Alec Steadman is a curator and artist based in London. He was a participant of De Appel Curatorial Programme, Amsterdam (2011/12) co-curating Three Artists Walk into a Bar…, De Appel Arts Center and various locations (2012) and Why Stay If You Can Go? Stedelijk @ De Appel Arts Center (2012). Prior to this he spent 5 years as Head of Exhibitions for Zoo Art Fair, later becoming Associate Curator for the same organisation. He has also worked as Interim Event Manager, The Serpentine Gallery; Fair Manager, SUNDAY Art Fair; Programmes Coordinator, Max Wigram Gallery and Studio Assistant for Smadar Dreyfus, as well as curating numerous projects Independently. He studied BA (hons) Fine Art at Middlesex University and was a member of artist collective The Hut Project from 2005-2011. Solo exhibitions included: Giles Said…, Limoncello, London (2010); Machine Gun Corridor, BolteLang, Zurich(2010); and Old Kunst, ICA, London(2009).

Emeline Vincent is a researcher and writer in London. Among a wider research, she specifically devotes her work to the study of crossed relations between visual and audio practices in contemporary
art. In close relation to historical legacies in both fields, she has conducted a thesis through the intertwined developments of both mediums, attempting to define how the audio medium has today reached its own autonomy and legitimacy by the indissociable character certain artistic practices present. Recent publications include a monographic piece on the work of British artist Haroon Mirza in bilingual French magazine Volume (Oct 2012). As a visual arts coordinator at the French Institute in London for many years, she has collaborated with many artists and art institutions in the UK and internationally, specifically working on the promotion of the emergent French art scene in the UK, including artists such has Jean-Pascal Flavien, Matthieu Klebeye Abonnenc, Aurélien Froment, Lili Reynaud-Dewar, Clement Rodzielski, Karina Bisch, among others. She was also a key member and advisor for the Franco-British contemporary art fund Fluxus.

Young Curators Residency Programme

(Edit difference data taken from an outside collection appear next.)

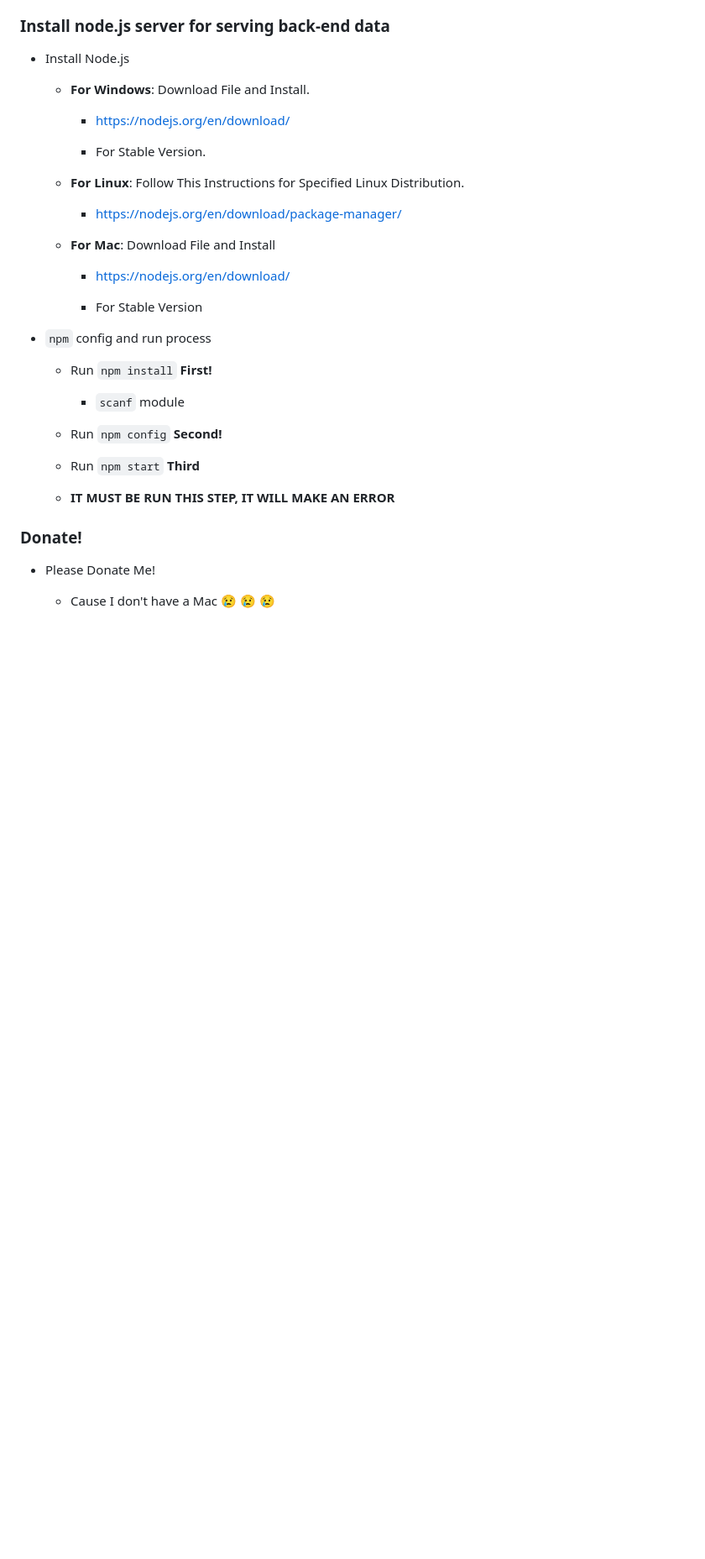
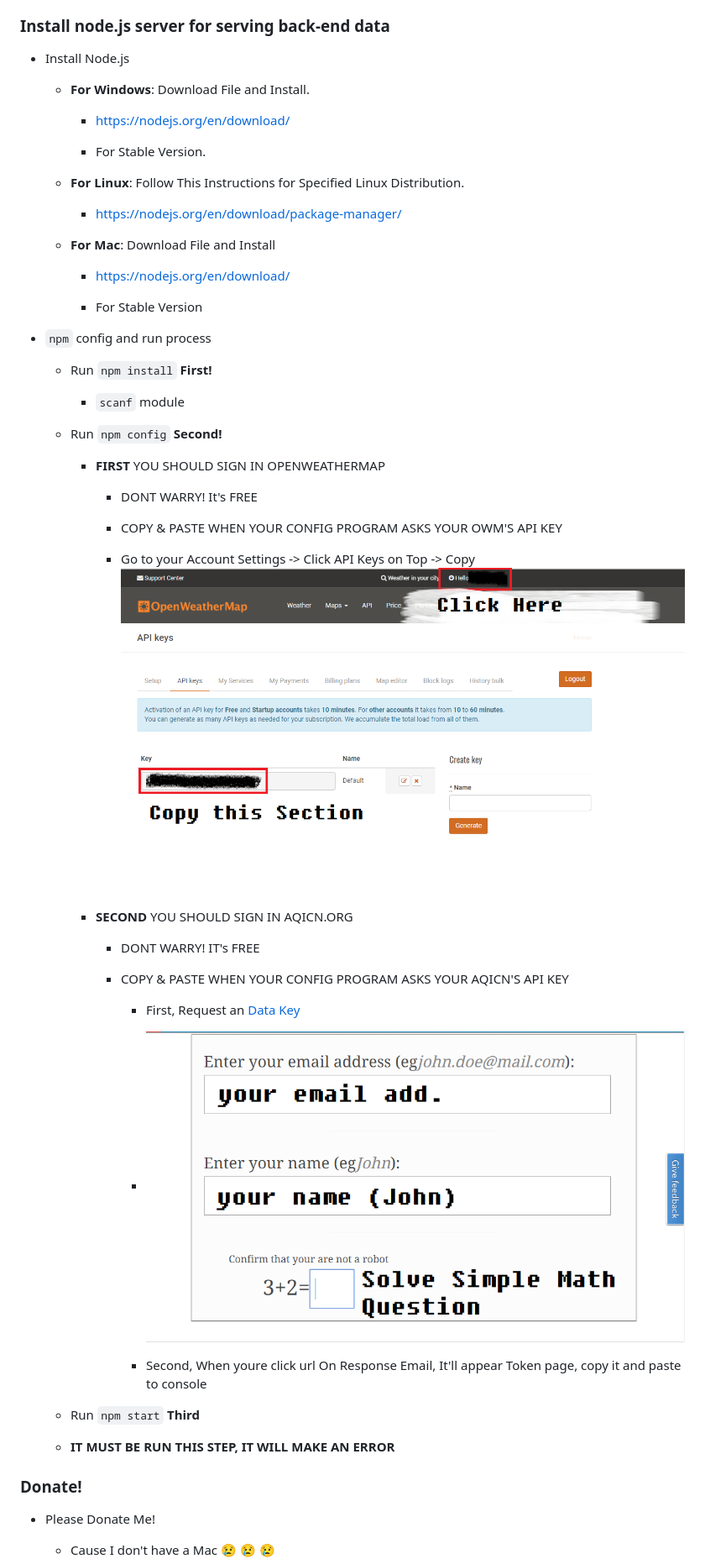
Before and after one commit to jaeseung172/localtum, a Markdown page: README.md, the part around the change printed below. Shown: that part at 84% size. Rendered like a GitHub page; pictures changed too: image/aqi_instruction.png (added), image/owm_instruction.png (added); blank space fills up the shorter version.

```diff
--- a/README.md
+++ b/README.md
@@ -56,6 +56,26 @@ Mac|Will Be Run Smoothly
 
 	- Run `npm config` **Second!**
 
+		- **FIRST** YOU SHOULD SIGN IN OPENWEATHERMAP
+
+			- DONT WARRY! It's FREE
+
+			- COPY & PASTE WHEN YOUR CONFIG PROGRAM ASKS YOUR OWM'S API KEY
+
+			- Go to your Account Settings -> Click API Keys on Top -> Copy <br /> ![](./image/owm_instruction.png)
+
+		- **SECOND** YOU SHOULD SIGN IN AQICN.ORG
+
+			- DONT WARRY! IT's FREE
+
+			- COPY & PASTE WHEN YOUR CONFIG PROGRAM ASKS YOUR AQICN'S API KEY
+
+				- First, Request an [Data Key](http://aqicn.org/data-platform/token/#/)
+
+				- ![](./image/aqi_instruction.png)
+
+				- Second, When youre click url On Response Email, It'll appear Token page, copy it and paste to console
+
 	- Run `npm start` **Third**
 
 	- **IT MUST BE RUN THIS STEP, IT WILL MAKE AN ERROR**
```
Also changed, not shown: other parts of README.md (+7 -3 lines), 1 other file.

For their annual residency programme, Fondazione Sandretto Re Rebaudengo first receive a list of candidates put forward by top international art schools and institutions and the final three are then selected by an international jury. The 2013 jury is composed of Beatrix Ruf, director of the Kunsthalle Zurich, Joanna Mytkowska, director of Museum of Modern Art in Warsaw, Francesco Bonami, artistic director of Fondazione Sandretto Re Rebaudengo. Invited by Fondazione Sandretto Re Rebaudengo to spend four months in Italy, the curators have the opportunity to explore and develop their knowledge about Italian artists and the Italian contemporary art scene by visiting artists’ studios,museums and galleries and by meeting curators, museum directors, gallerists and critics.

The residency programme, coordinated by Stefano Collicelli Cagol, offers a reflection on contemporary curatorial practice and allows the development and further promotion of the Italian art scene around the world. The residency offers the young curators the chance to explore the country and its art scene and to present their own show with the full support of a professional structure. A coordinator is on hand to advise and guide them throughout the residency, although they are fully independent in their choice of artists, curatorial concept and structure of the final exhibition.

The Young Curators Residency Programme is organised with the kind support of Compagnia di San Paolo

Synopsis films